• Learn what to do if you see a termite swarm, it could help you prevent serious damage to your property.

• Keep your lights off at night or replace exterior white lights with yellow, insect-resistant lighting to keep from attracting swarmers that emerge at night. Swarmers are drawn to light.

• If you have stumps or logs in your yard, see about having them removed.

• Make sure water is being diverted away from your home. If you have areas that are damp or stagnant puddles are forming, alter the conditions that are allowing this to occur.

•Never bury wood or waste lumber in your yard. Elevate any wood products that touch your soil. Decaying wood is a strong attractant for termites.

• Inspect your home and make sure there are no locations where the wood of your home touches the soil.

Do an inspection of your exterior. Look for mud tubes on your foundation walls and other structures.Subterranean termites create these tubes to keep themselves from drying out.

Look in dark, hidden areas where worker termites are most likely to create these tubes. They may also make these tubes inside, so consider an interior inspection as well.

• Check some of the most common spots for termite activity around your home, and call American Pest immediately if you see evidence of damage in these areas.

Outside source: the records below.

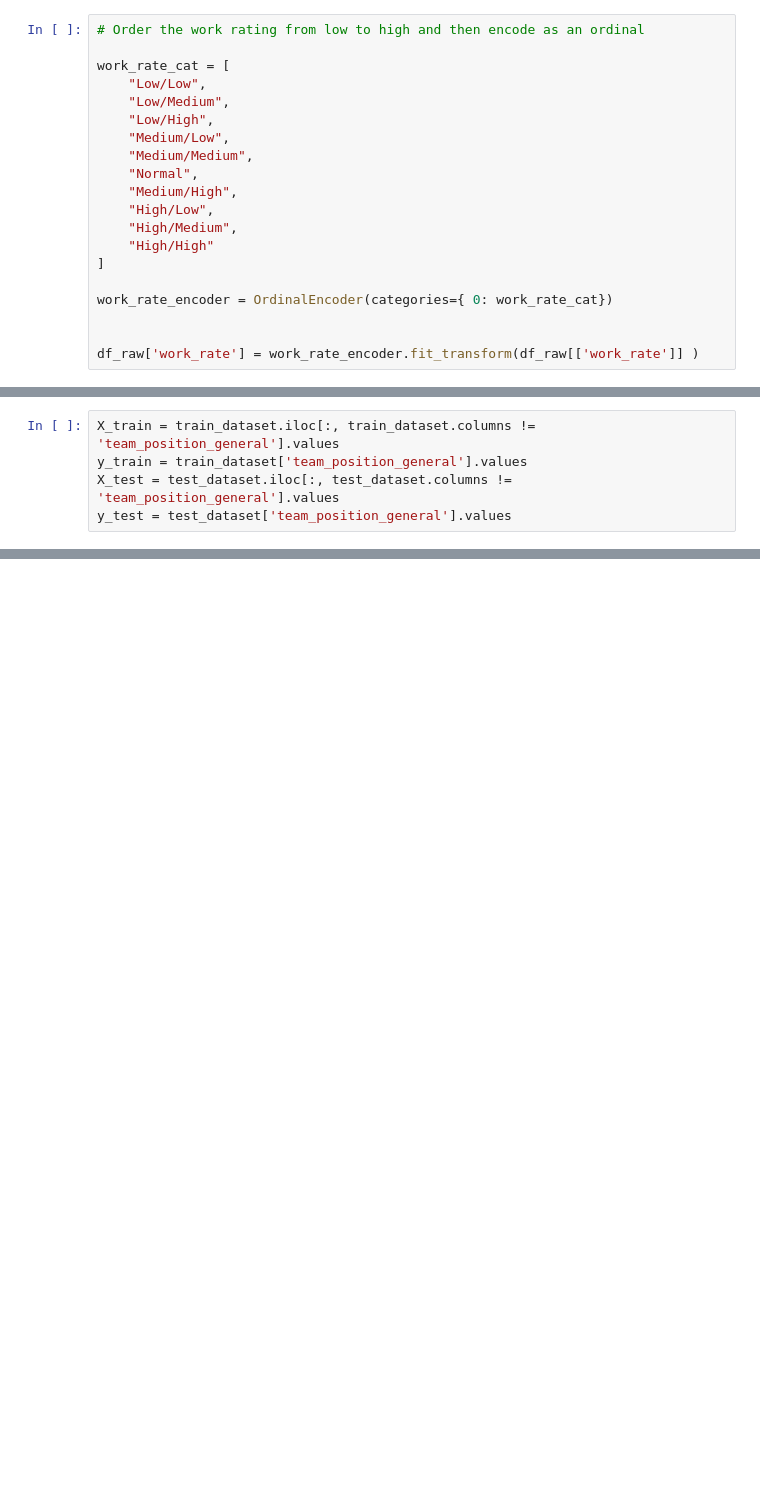
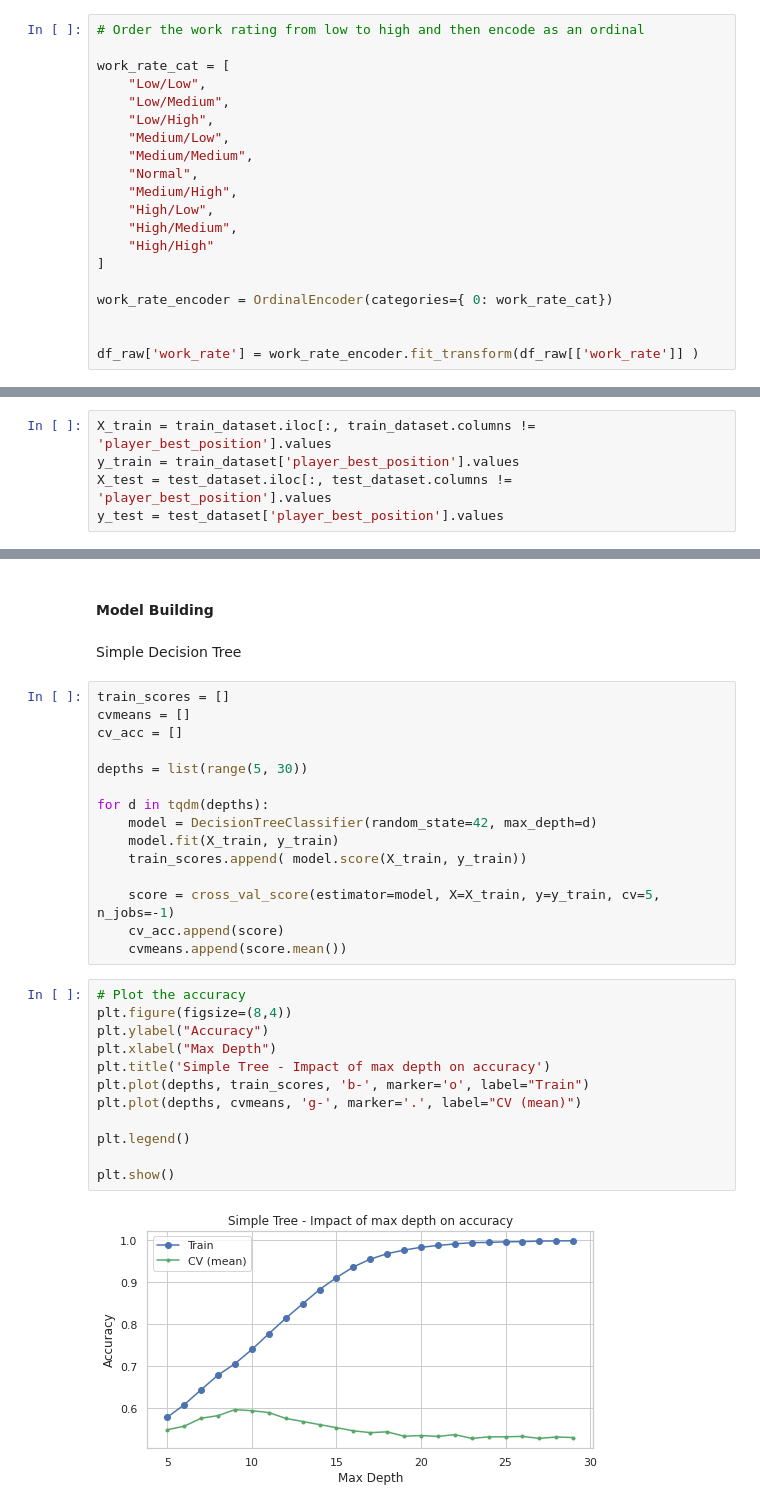
Before and after one commit to sabderra/cs109a_project, a Jupyter notebook: player_position_model.ipynb, the cells around one changed output, grey strips where cells are left out. Saved outputs shown, nothing was run; the diff lists cells and outputs as text; blank space fills up the shorter version.

```diff
--- a/player_position_model.ipynb
+++ b/player_position_model.ipynb
@@ -385,5 +385,5 @@ Test samples: 99, 1.41%
 # %%
-X_train = train_dataset.iloc[:, train_dataset.columns != 'team_position_general'].values
-y_train = train_dataset['team_position_general'].values
-X_test = test_dataset.iloc[:, test_dataset.columns != 'team_position_general'].values
-y_test = test_dataset['team_position_general'].values
+X_train = train_dataset.iloc[:, train_dataset.columns != 'player_best_position'].values
+y_train = train_dataset['player_best_position'].values
+X_test = test_dataset.iloc[:, test_dataset.columns != 'player_best_position'].values
+y_test = test_dataset['player_best_position'].values
@@ -443,0 +390,33 @@ RandomForest Accuracy: Test Set: 0.6364
+# %% [markdown]
+#### Model Building
+# %% [markdown]
+Simple Decision Tree
+# %%
+train_scores = []
+cvmeans = []
+cv_acc = []
+
+depths = list(range(5, 30))
+
+for d in tqdm(depths):
+    model = DecisionTreeClassifier(random_state=42, max_depth=d)
+    model.fit(X_train, y_train)
+    train_scores.append( model.score(X_train, y_train))
+
+    score = cross_val_score(estimator=model, X=X_train, y=y_train, cv=5, n_jobs=-1)
+    cv_acc.append(score)
+    cvmeans.append(score.mean())
+# %%
+# Plot the accuracy
+plt.figure(figsize=(8,4))
+plt.ylabel("Accuracy")
+plt.xlabel("Max Depth")
+plt.title('Simple Tree - Impact of max depth on accuracy')
+plt.plot(depths, train_scores, 'b-', marker='o', label="Train")
+plt.plot(depths, cvmeans, 'g-', marker='.', label="CV (mean)")
+
+plt.legend()
+
+plt.show()
+# %% [output]
+[figure, added]
```
Also changed, not shown: parts of 40 cells of this notebook.
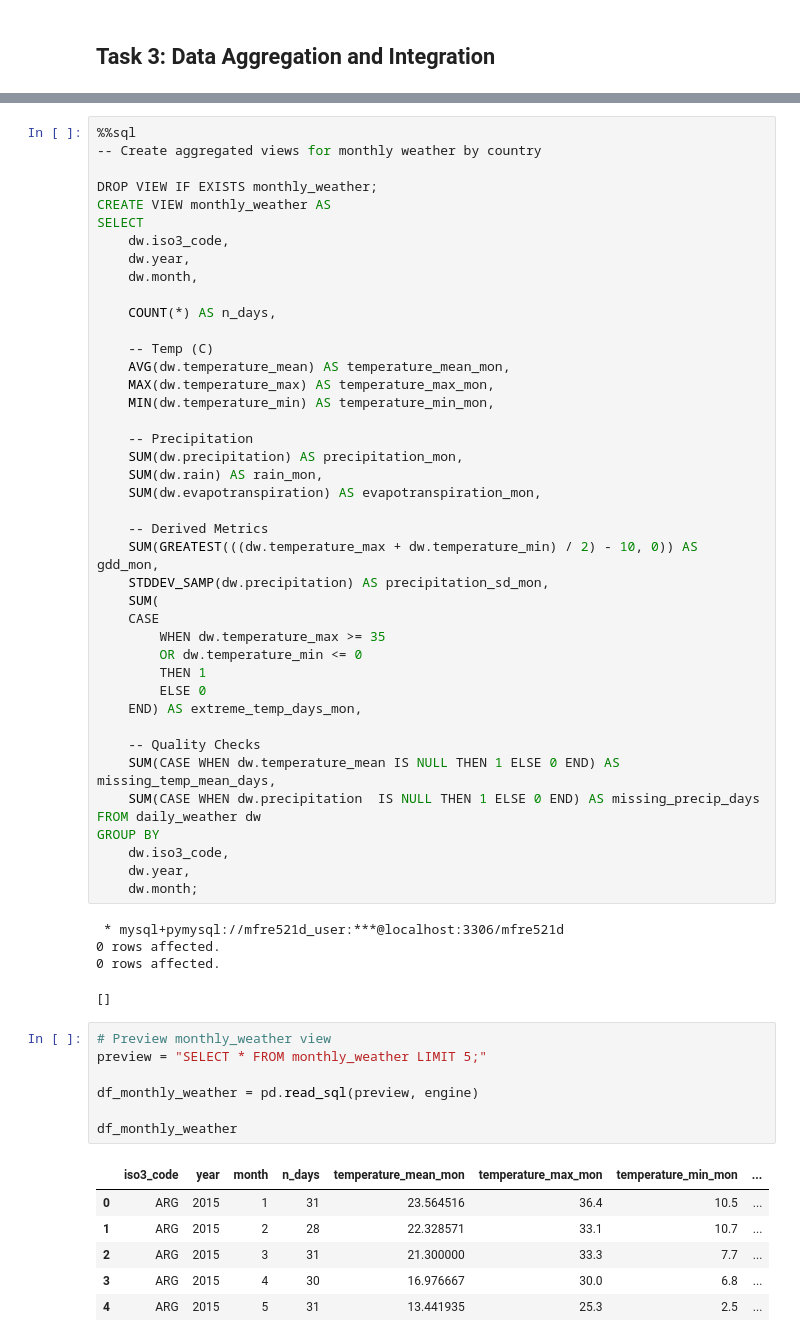
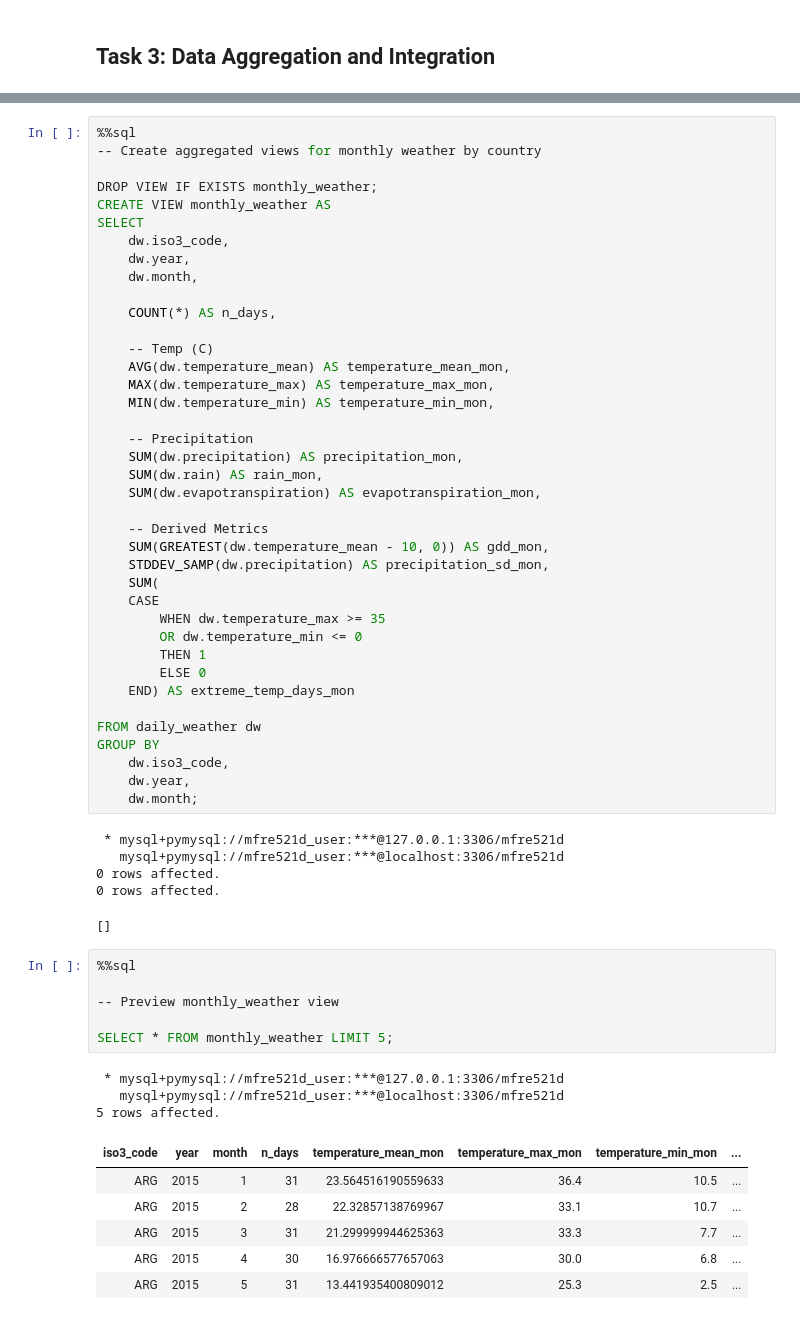
Before and after one commit to clareubc/521d_assignment, a Jupyter notebook: notebooks/Assignment 2.ipynb, the cells around one changed output, grey strips where cells are left out. Saved outputs shown, nothing was run; the diff lists cells and outputs as text.

```diff
--- a/notebooks/Assignment 2.ipynb
+++ b/notebooks/Assignment 2.ipynb
@@ -816,7 +838,7 @@ SELECT
     SUM(dw.evapotranspiration) AS evapotranspiration_mon,
 
     -- Derived Metrics
-    SUM(GREATEST(((dw.temperature_max + dw.temperature_min) / 2) - 10, 0)) AS gdd_mon,
+    SUM(GREATEST(dw.temperature_mean - 10, 0)) AS gdd_mon,
     STDDEV_SAMP(dw.precipitation) AS precipitation_sd_mon,
     SUM(
     CASE
@@ -824,32 +846,32 @@ SELECT
         OR dw.temperature_min <= 0
         THEN 1
         ELSE 0
-    END) AS extreme_temp_days_mon,
+    END) AS extreme_temp_days_mon
 
-    -- Quality Checks
-    SUM(CASE WHEN dw.temperature_mean IS NULL THEN 1 ELSE 0 END) AS missing_temp_mean_days,
-    SUM(CASE WHEN dw.precipitation  IS NULL THEN 1 ELSE 0 END) AS missing_precip_days
 FROM daily_weather dw
 GROUP BY
     dw.iso3_code,
     dw.year,
     dw.month;
 # %% [output]
- * mysql+pymysql://mfre521d_user:***@localhost:3306/mfre521d
+ * mysql+pymysql://mfre521d_user:***@127.0.0.1:3306/mfre521d
+   mysql+pymysql://mfre521d_user:***@localhost:3306/mfre521d
 0 rows affected.
 0 rows affected.
 []
 # %%
-# Preview monthly_weather view
-preview = "SELECT * FROM monthly_weather LIMIT 5;"
+%%sql
 
-df_monthly_weather = pd.read_sql(preview, engine)
+-- Preview monthly_weather view
 
-df_monthly_weather
+SELECT * FROM monthly_weather LIMIT 5;
 # %% [output]
+ * mysql+pymysql://mfre521d_user:***@127.0.0.1:3306/mfre521d
+   mysql+pymysql://mfre521d_user:***@localhost:3306/mfre521d
+5 rows affected.
-|  | iso3_code | year | month | n_days | temperature_mean_mon | temperature_max_mon | temperature_min_mon | ... |
-| 0 | ARG | 2015 | 1 | 31 | 23.564516 | 36.4 | 10.5 | ... |
-| 1 | ARG | 2015 | 2 | 28 | 22.328571 | 33.1 | 10.7 | ... |
-| 2 | ARG | 2015 | 3 | 31 | 21.300000 | 33.3 | 7.7 | ... |
-| 3 | ARG | 2015 | 4 | 30 | 16.976667 | 30.0 | 6.8 | ... |
-| 4 | ARG | 2015 | 5 | 31 | 13.441935 | 25.3 | 2.5 | ... |
+| iso3_code | year | month | n_days | temperature_mean_mon | temperature_max_mon | temperature_min_mon | ... |
+| ARG | 2015 | 1 | 31 | 23.564516190559633 | 36.4 | 10.5 | ... |
+| ARG | 2015 | 2 | 28 | 22.32857138769967 | 33.1 | 10.7 | ... |
+| ARG | 2015 | 3 | 31 | 21.299999944625363 | 33.3 | 7.7 | ... |
+| ARG | 2015 | 4 | 30 | 16.976666577657063 | 30.0 | 6.8 | ... |
+| ARG | 2015 | 5 | 31 | 13.441935400809012 | 25.3 | 2.5 | ... |
```
Also changed, not shown: parts of 18 cells of this notebook, 1 other file.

Rake leaves up and remove them from your property. Leaves create damp conditions that are inviting to termites. The last thing you want is to have a yard that is inviting to termites.

• The end of fall is a good time to trim bushes and move plants around. Good airflow in your landscaping will help the wind dry your topsoil after watering.

This can help to prevent the damp conditions that will attract termites to your home in the spring.

Inspect your exterior walls and foundation for mud tubes. Worker termites create mud tubes from the soil around your home.

These tubes act as moist tunnels for workers to climb from the soil to the wood of your home. Look in dark locations for these tubes. Worker termites have an aversion to the light.  

•Look: This is a good time of year to do an interior inspection of your home.

Search from your basement to your attic spaces for mud tubes on your walls. Subterranean termites create these tubes to protect themselves from being dried out.

• Listen: You would be hard pressed to hear termites inside your walls, even if you were to place your ear against a timber these insects are feeding on, but using a stethoscope can amplify the sound enough to detect the clicking sounds termites make when they hit their heads on tunnel walls to communicate with each other.

If you think you might have termites, you could play doctor on the wood in your basement or cellar and uncover evidence of an infestation.

Catching termites early can help to prevent serious damage to your property. Use these tips and remember that American Pest offers effective, year-round termite protection for homes and businesses in Maryland, D.C. and Northern Virginia. Don't wait till termites have made a meal of your property. Get protected now.

How Termite Colonies Work 

Termite colonies consist of a queen, a king, workers, soldiers, and alates. Each has a role to play in the development of the colony and the establishment of new colonies.

While we put the alates last on our list, they are the beginning of the termite life cycle. Alate, which means to have wings, are the only termites in the colony that can fly.

These male and female reproductives, usually called swarmers due to their swarming characteristic, are nurtured until they are ready to leave their colony to go out and establish new colonies. This usually happens in spring, when temperatures warm up.

After they mate, they lose their wings and become queens and kings.
The role of the queen is to create offspring. As she does this her abdomen grows larger and larger, making her look completely different from all the other termites in her colony. But her head and thorax remain the same. The role of the king is to help with fertilization. He stays by his mate and performs his duty throughout the life of the colony.
All of the offspring that come from the queen are workers.

These workers make up the vast majority of a termite colony and they are the only termites that have the ability to eat.

All other castes of termites rely on workers for their sustenance. Therefore, these are the termites that damage your property. Male and female alates do not.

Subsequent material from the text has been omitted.